What ratatouille is and tastes like *amazing!*
Practiced my knife cuts
Practiced béchamel sauce
Practiced flipping/tossing things in a sauté pan without utensil

Personal observations: The glazed beets and carrots turned out well. They had a nice caramelization on the outside and were tender on the inside. Chef an Curtis both like them. I ate almost all the carrots. I’m still not a fan of beets.
I learned to add dry herbs towards the beginning of cooking to extract the flavors but to add fresh at the end because it does not need as long to do the same thing. I absolutely LOVED the ratatouille. I got to practice knife cuts and learned a way that I like eggplant. I am excited to make ratatouille at home for Marc. Chef, Curtis, and Richard all enjoyed the ratatouille, as well. Chef also kind of laughed at me for my love of plating items creatively. I can’t help it. I love it.
We finished the cauliflower gratin right at the end of class so I didn't have time to mess with the plating of it. I got a picture of what the dish itself looks like, though.
I got to practice flipping things in the sauté pan, which I am getting much better at. Over all, I would say it was a decent day, even though we, along with many other students, didn’t have time to prepare the sautéed green beans or stir fried squash.

Week 6-
Thursday, May 13, 2010

Objective: Mashed Potatoes Duchesse,Tournee Pomme Anglaise, Croquettes, Au Gratin Potatoes, Pommes Lyonnaise, Baked Potatoes, Gnocchi

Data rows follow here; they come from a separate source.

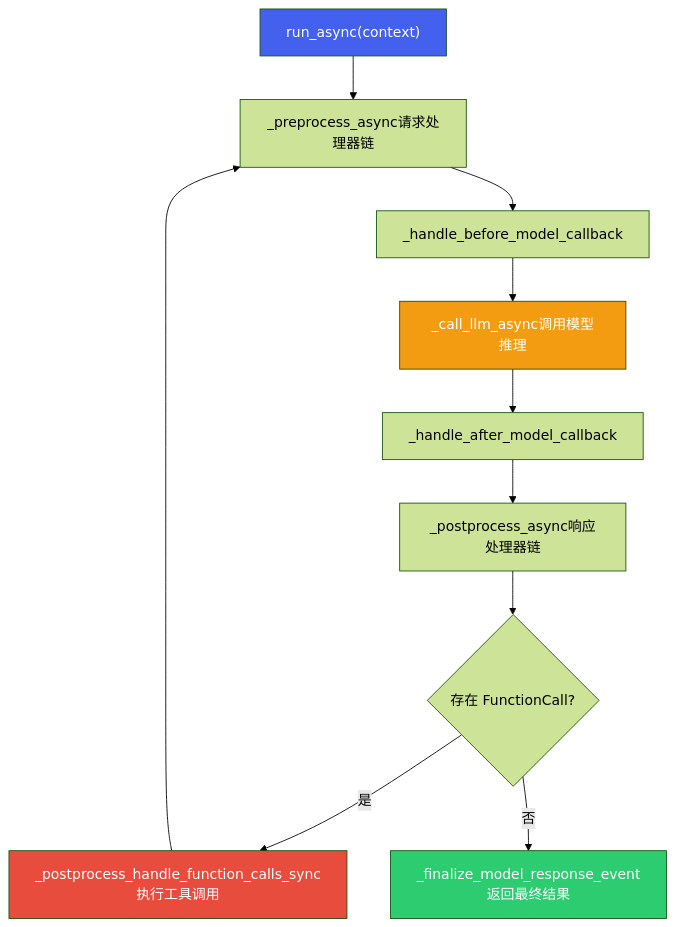
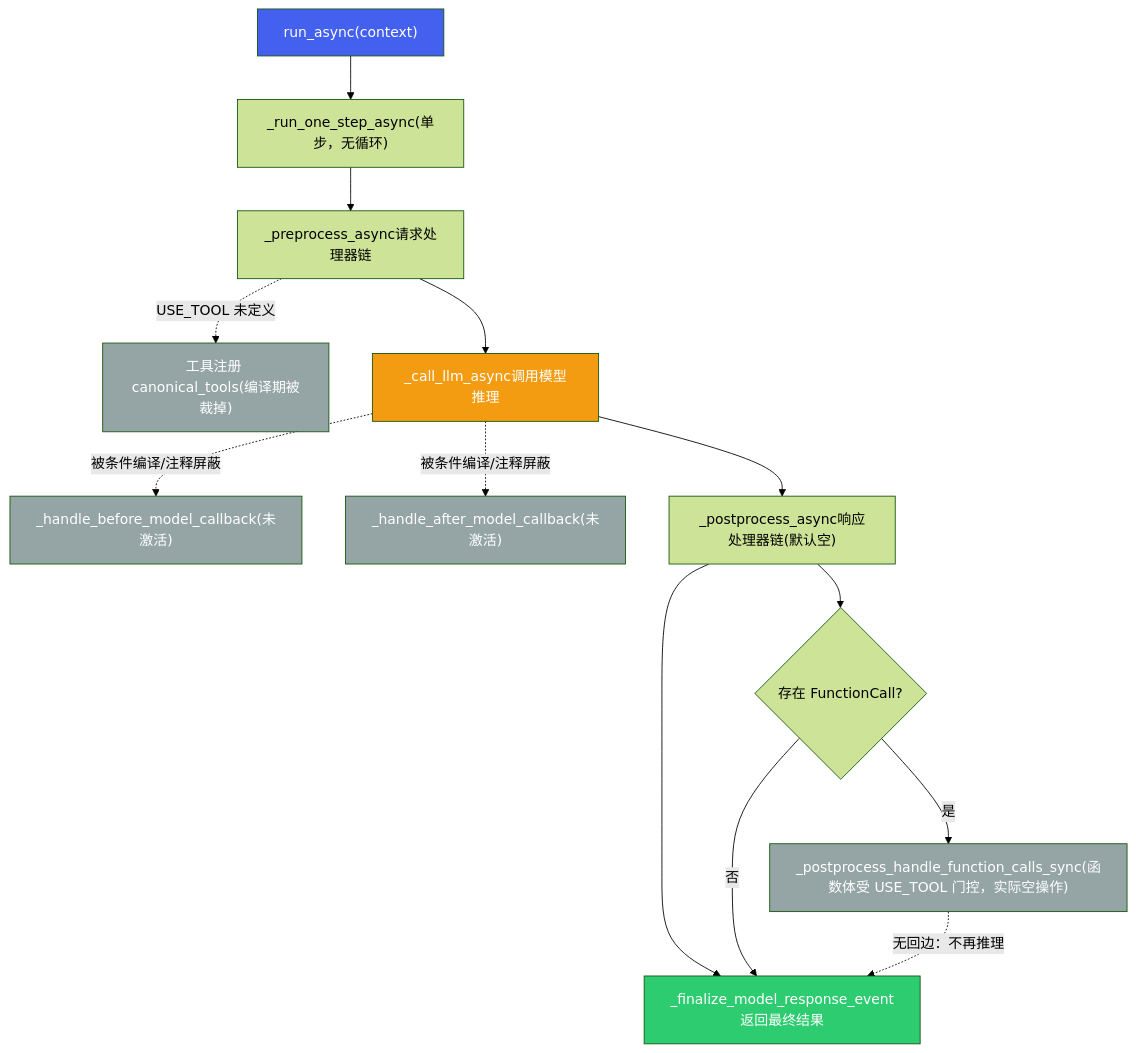
The eighth of 11 diagrams in cockpit/projects/agent-framework/agent-protocols.md (ranpin/edge-ai-docs), drawn with Mermaid (forest theme) before and after one commit. The commit also changed other lines of this file and 1 other file, not shown here.

First line of the commit message:
docs(agent-core+protocols): 第二轮专家修订 — 5 处与代码相反修正 + ModelScheduler 配置表

````diff
--- a/cockpit/projects/agent-framework/agent-protocols.md
+++ b/cockpit/projects/agent-framework/agent-protocols.md
@@ -343,17 +352,23 @@
 ```mermaid
 flowchart TD
-    START["run_async(context)"] --> PRE["_preprocess_async请求处理器链"]
-    PRE --> BM["_handle_before_model_callback"]
-    BM --> CALL["_call_llm_async调用模型推理"]
-    CALL --> AM["_handle_after_model_callback"]
-    AM --> POST["_postprocess_async响应处理器链"]
+    START["run_async(context)"] --> STEP["_run_one_step_async(单步，无循环)"]
+    STEP --> PRE["_preprocess_async请求处理器链"]
+    PRE -.->|"USE_TOOL 未定义"| TOOLREG["工具注册 canonical_tools(编译期被裁掉)"]
+    PRE --> CALL["_call_llm_async调用模型推理"]
+    CALL -.->|"被条件编译/注释屏蔽"| BM["_handle_before_model_callback(未激活)"]
+    CALL -.->|"被条件编译/注释屏蔽"| AM["_handle_after_model_callback(未激活)"]
+    CALL --> POST["_postprocess_async响应处理器链(默认空)"]
+    POST --> FIN["_finalize_model_response_event返回最终结果"]
     POST --> FC{"存在 FunctionCall?"}
-    FC -->|"是"| HANDLE["_postprocess_handle_function_calls_sync执行工具调用"]
-    HANDLE --> PRE
-    FC -->|"否"| FIN["_finalize_model_response_event返回最终结果"]
+    FC -->|"是"| HANDLE["_postprocess_handle_function_calls_sync(函数体受 USE_TOOL 门控，实际空操作)"]
+    FC -->|"否"| FIN
+    HANDLE -.->|"无回边：不再推理"| FIN
 
     style START fill:#4361ee,color:#fff
     style CALL fill:#f39c12,color:#fff
-    style HANDLE fill:#e74c3c,color:#fff
     style FIN fill:#2ecc71,color:#fff
+    style TOOLREG fill:#95a5a6,color:#fff
+    style BM fill:#95a5a6,color:#fff
+    style AM fill:#95a5a6,color:#fff
+    style HANDLE fill:#95a5a6,color:#fff
 ```
````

Utensils used: Chef’s knife, rubber spatula, slotted spoon
Today I learned:
-The key to successful mashed potatoes is to make sure the potatoes are DRY
-You need to have stiff potatoes to pipe the croquettes and duchesse or they will just “plllllllbth”
-It takes some work to make sure your gnocchi will turn out right

Personal observations: There were SO many potato dishes going today. I wish I had realized that and gone through my recipes and made a list of what to do in what order- which recipes needed boiled/baked potatoes, etc. I think it would have made it easier to keep track of everything. Overall, we got everything done, but it was a little confusing at times.
The gnocchi ended up falling apart/being kind of gummy. Natane and I had split up some of the work, so I’m not exactly sure why that happened. I am going to practice at home at some point to get a feel for it. This is a picture of someone else's gnocchi.
I was better at tournes today. Marc just ordered me a bird’s beak knife that matches my kit, so I’m excited to get that and see how much easier it is.
The flavor of my duchess potatoes were really good. I didn’t love them once they were baked, though. They were kind of dry and just...blah.
The croquettes, however, were delicious. I tasted someone elses and loved them. I loved the flavor of mine before they were fried, but I don’t think I let them fry quiiiiite long enough. This, again, is a picture of someone else's.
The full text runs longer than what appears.